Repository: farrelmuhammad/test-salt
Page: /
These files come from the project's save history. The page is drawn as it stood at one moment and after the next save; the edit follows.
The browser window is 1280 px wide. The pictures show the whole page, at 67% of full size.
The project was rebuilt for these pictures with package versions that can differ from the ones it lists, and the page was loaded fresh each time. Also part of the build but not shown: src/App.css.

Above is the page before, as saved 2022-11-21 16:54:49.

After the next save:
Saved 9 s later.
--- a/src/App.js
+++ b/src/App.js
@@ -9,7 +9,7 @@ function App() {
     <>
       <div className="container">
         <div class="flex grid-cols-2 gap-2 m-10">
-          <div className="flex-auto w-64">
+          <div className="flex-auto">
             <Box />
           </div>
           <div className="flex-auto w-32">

* * *

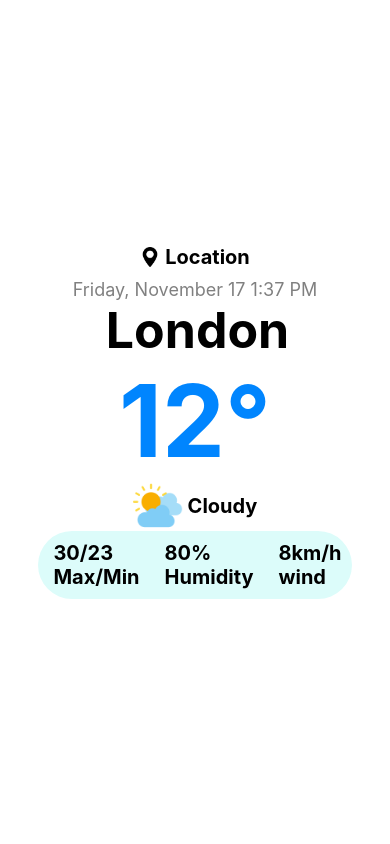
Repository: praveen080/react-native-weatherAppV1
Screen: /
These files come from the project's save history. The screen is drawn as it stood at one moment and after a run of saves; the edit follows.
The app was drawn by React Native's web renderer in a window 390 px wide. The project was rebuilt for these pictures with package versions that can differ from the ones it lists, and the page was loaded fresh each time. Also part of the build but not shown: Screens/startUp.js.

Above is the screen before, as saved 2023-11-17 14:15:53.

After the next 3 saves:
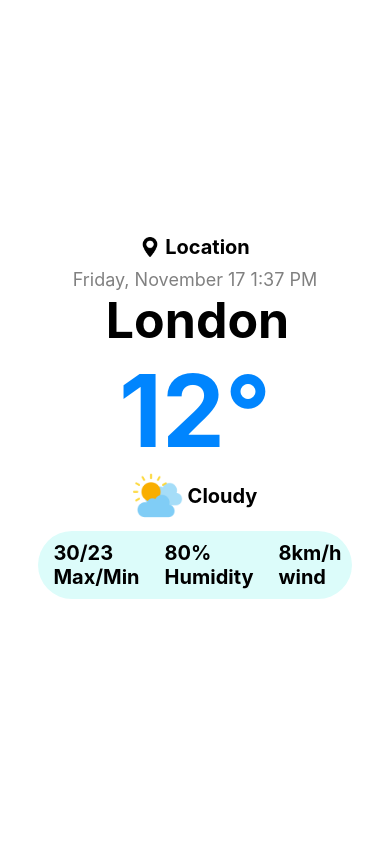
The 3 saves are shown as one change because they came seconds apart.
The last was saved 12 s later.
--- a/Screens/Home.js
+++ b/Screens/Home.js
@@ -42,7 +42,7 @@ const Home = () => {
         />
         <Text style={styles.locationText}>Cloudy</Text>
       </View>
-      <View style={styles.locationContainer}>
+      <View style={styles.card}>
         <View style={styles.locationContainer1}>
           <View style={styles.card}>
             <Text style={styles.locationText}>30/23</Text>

...

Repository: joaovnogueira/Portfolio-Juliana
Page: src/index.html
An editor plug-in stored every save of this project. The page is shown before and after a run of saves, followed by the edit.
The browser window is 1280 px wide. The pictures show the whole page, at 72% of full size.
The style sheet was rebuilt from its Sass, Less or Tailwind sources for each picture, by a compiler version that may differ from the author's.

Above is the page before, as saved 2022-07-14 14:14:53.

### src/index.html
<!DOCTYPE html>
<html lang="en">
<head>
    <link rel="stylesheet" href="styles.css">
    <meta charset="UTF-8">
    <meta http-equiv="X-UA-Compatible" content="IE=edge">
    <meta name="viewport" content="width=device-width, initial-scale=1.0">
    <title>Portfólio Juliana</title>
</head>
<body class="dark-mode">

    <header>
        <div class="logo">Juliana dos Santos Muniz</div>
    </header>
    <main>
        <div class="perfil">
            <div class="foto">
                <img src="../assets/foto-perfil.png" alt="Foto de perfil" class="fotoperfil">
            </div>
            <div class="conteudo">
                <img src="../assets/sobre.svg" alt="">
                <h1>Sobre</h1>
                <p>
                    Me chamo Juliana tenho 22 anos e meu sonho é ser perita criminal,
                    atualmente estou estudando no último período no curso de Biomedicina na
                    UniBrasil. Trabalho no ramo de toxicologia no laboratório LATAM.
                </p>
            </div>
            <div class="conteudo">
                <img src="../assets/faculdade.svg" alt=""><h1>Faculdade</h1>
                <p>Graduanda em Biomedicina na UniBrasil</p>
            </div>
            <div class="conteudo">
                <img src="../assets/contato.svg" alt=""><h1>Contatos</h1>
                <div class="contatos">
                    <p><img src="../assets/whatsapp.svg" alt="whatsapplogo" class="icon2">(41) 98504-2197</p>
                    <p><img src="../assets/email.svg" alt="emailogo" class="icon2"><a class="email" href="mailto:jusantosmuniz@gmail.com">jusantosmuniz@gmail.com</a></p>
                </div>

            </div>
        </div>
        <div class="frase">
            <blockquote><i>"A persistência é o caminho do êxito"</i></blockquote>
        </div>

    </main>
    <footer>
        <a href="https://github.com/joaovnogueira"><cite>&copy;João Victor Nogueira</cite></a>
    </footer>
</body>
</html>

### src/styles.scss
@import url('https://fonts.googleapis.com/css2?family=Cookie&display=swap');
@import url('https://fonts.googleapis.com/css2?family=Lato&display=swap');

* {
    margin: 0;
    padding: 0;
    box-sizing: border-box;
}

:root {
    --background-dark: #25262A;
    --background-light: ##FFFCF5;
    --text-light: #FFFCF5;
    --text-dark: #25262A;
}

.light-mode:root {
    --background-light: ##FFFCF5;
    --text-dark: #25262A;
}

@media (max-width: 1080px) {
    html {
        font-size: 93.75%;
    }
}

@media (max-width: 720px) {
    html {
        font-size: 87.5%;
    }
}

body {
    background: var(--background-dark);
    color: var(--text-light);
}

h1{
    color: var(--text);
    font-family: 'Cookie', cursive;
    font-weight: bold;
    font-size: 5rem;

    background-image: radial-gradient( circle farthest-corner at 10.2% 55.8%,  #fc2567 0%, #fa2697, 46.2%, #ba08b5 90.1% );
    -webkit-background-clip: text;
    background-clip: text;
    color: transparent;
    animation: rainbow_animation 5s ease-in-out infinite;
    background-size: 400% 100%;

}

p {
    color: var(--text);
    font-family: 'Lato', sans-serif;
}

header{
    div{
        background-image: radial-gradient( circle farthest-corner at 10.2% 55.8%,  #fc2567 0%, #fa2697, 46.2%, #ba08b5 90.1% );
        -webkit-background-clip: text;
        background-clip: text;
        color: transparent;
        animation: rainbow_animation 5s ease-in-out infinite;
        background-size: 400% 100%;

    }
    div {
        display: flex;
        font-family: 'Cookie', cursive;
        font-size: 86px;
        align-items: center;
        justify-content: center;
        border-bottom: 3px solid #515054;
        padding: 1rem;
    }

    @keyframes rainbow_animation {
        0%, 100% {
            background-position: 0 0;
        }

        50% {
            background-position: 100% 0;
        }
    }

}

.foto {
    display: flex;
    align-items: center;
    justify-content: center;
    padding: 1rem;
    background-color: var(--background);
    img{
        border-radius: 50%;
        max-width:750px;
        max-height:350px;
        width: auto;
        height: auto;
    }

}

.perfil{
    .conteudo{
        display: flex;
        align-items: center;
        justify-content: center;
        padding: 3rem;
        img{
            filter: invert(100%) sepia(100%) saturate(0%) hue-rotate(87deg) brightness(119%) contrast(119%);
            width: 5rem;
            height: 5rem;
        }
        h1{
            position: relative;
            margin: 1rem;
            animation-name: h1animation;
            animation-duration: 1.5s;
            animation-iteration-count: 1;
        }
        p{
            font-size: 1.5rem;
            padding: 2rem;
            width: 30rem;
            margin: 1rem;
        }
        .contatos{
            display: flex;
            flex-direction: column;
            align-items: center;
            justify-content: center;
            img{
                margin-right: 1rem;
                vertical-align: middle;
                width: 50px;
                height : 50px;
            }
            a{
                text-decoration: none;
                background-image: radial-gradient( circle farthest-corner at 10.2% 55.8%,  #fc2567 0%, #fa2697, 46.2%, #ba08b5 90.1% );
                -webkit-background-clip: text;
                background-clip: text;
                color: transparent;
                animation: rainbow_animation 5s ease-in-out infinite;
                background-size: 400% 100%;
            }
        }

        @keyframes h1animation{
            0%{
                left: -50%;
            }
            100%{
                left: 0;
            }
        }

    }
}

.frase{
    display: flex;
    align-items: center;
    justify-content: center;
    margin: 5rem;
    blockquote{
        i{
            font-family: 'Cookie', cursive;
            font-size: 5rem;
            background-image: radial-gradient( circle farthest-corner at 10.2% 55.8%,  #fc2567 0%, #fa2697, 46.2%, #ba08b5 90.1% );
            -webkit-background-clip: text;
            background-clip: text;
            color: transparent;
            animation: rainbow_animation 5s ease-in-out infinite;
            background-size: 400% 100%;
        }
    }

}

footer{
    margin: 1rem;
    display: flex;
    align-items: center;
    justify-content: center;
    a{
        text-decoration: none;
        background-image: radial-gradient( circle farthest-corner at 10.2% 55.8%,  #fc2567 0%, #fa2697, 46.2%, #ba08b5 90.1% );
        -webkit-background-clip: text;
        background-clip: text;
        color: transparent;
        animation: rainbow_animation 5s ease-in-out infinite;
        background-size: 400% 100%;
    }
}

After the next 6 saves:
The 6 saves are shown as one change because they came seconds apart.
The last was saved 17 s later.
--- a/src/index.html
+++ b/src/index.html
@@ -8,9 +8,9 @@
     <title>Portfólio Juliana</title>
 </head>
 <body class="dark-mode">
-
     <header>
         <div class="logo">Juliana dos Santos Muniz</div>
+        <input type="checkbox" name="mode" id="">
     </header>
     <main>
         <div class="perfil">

__What to work on__:
Show the lines of the listing above with "Cookie".

__Answer__:
@import url('https://fonts.googleapis.com/css2?family=Cookie&display=swap');
    font-family: 'Cookie', cursive;
        font-family: 'Cookie', cursive;
            font-family: 'Cookie', cursive;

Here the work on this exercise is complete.